“You come into an area you don’t know. You buy it as an investment and you don’t even attempt to meet or get along with your neighbors. You devalue their land. You contaminate their water supply,” she said. “What am I supposed to think about these people?”
Until learning about it from a reporter, Moore didn’t know a high school would be built near her property entrance on Park Road 31. That’ll only worsen the problems she has with trespassers trying to explore the cave and Honey Creek, she said.
Despite the motion-activated game cameras installed around the cave entrance and other efforts to protect the site, she can’t put the place under armed guard 24/7. Her family’s watchful eye has kept the creek pristine all these years, but continuing to do so will be nearly impossible with an influx of new residents, she said.
Back in the 1980s, the Texas Parks and Wildlife magazine featured a cover photo of the cave entrance. That led amateur explorers, magazine in hand, to the site. Her dad “came unglued,” she said.
“The public will love things to death, and you can look at any of our national parks and see that,” she said.
After all those years of stewardship, all the efforts to protect something that means so much to her, Moore feels like she’s running out of options to keep Honey Creek’s water pristine and its ecosystem thriving.
That’s an ecosystem Urbanczyk has never seen. During the interview at his ranch, he said he had never stood alongside the creek at the state natural area. He did, however, help build some of the trails, the parking lot, and the equestrian area, he said. He hasn’t been inside the cave, either.
Surprisingly, neither has Moore. She can’t swim, so she’s only seen its treasures in pictures and video. She says she doesn’t need to experience the cave firsthand to care about protecting it.
“God is not making any more Honey Creeks,” Moore said. “There are no more being created, last time I checked. So to me, we have to steward what we are given, and what they’re trying to do is not stewardship.”
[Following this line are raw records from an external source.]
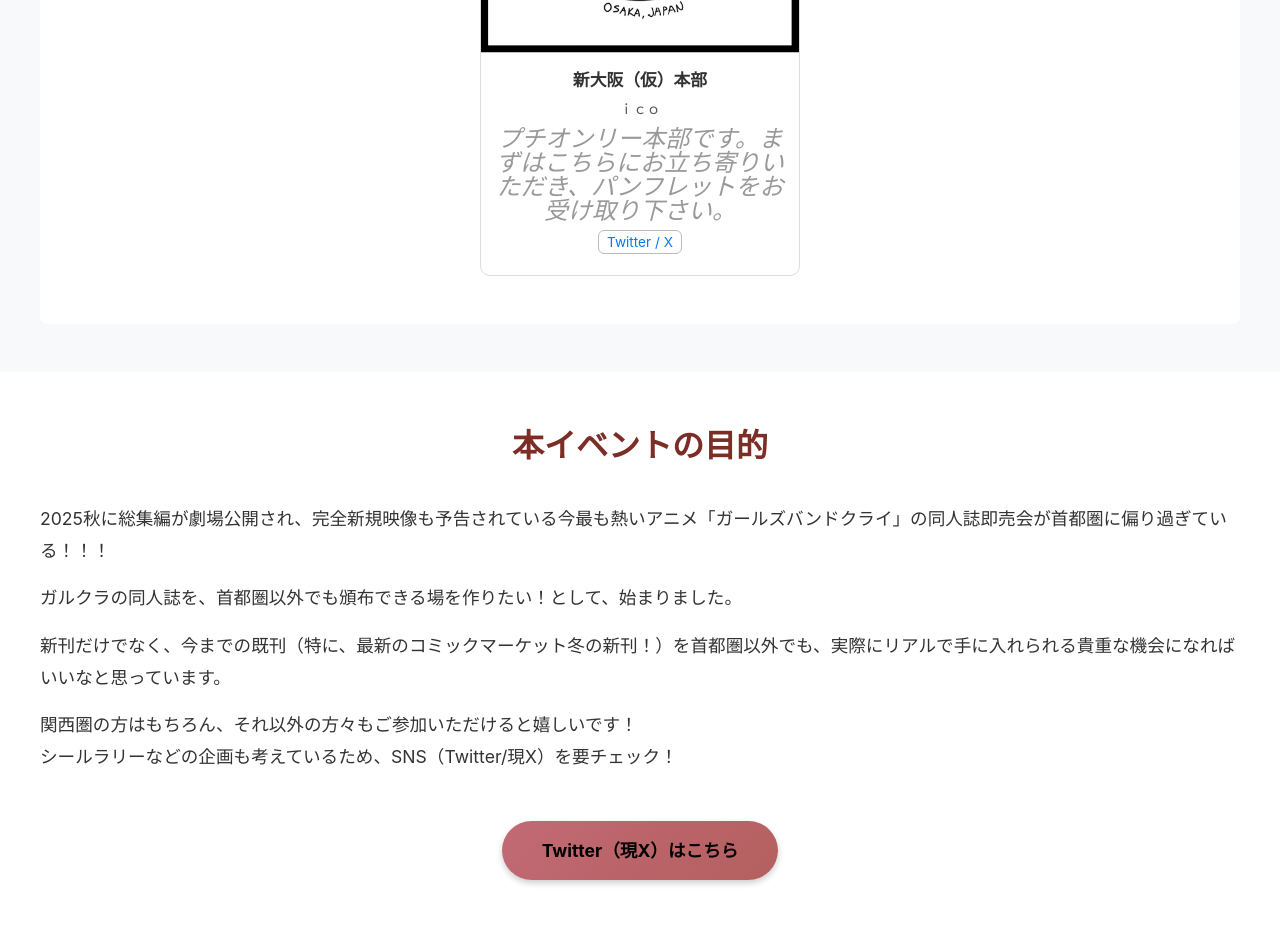
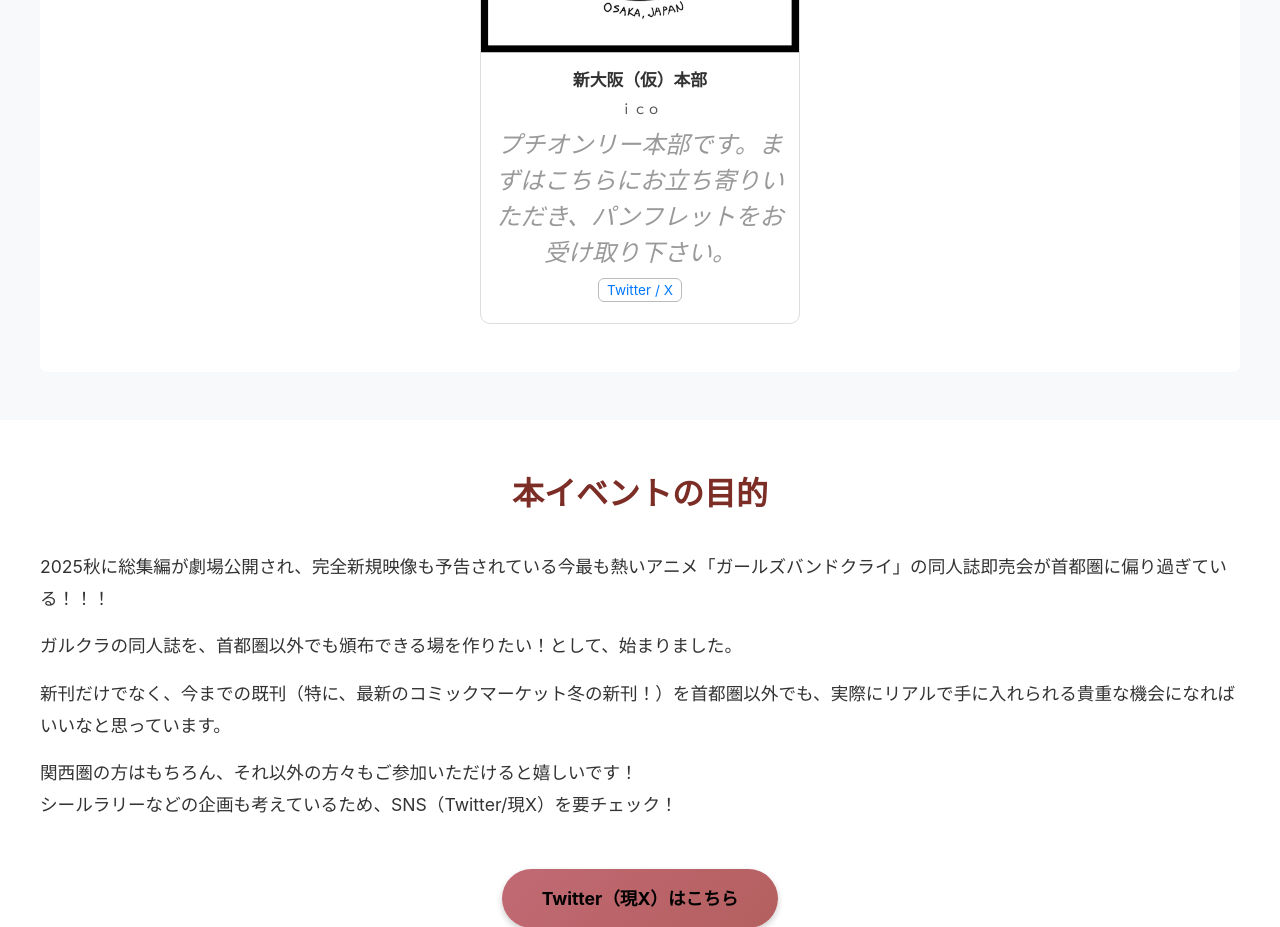
Before and after one commit to aikoikom/gbc_shinoosaka, a Next.js app: page /gbc_shinoosaka/ in a window 1280 px wide. Shown: the part 3340-4267 px from the top of the page. Built offline with nearby package versions, Linux system fonts and the light colour scheme.

Commit message:
Update CircleList.module.css

```diff
--- a/components/CircleList/CircleList.module.css
+++ b/components/CircleList/CircleList.module.css
@@ -81,8 +81,8 @@
 }
 
 .circleintro {
-  font-size: 0.3rem;
-  line-height: 1;
+  font-size: 0.1rem;
+  line-height: 1.5;
 }
 
 
```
If all goes according to plan, Urbanczyk could see the bulldozers and other heavy equipment and an army of workers come onto his land sometime next year. He and Moore could have new neighbors not long afterwards.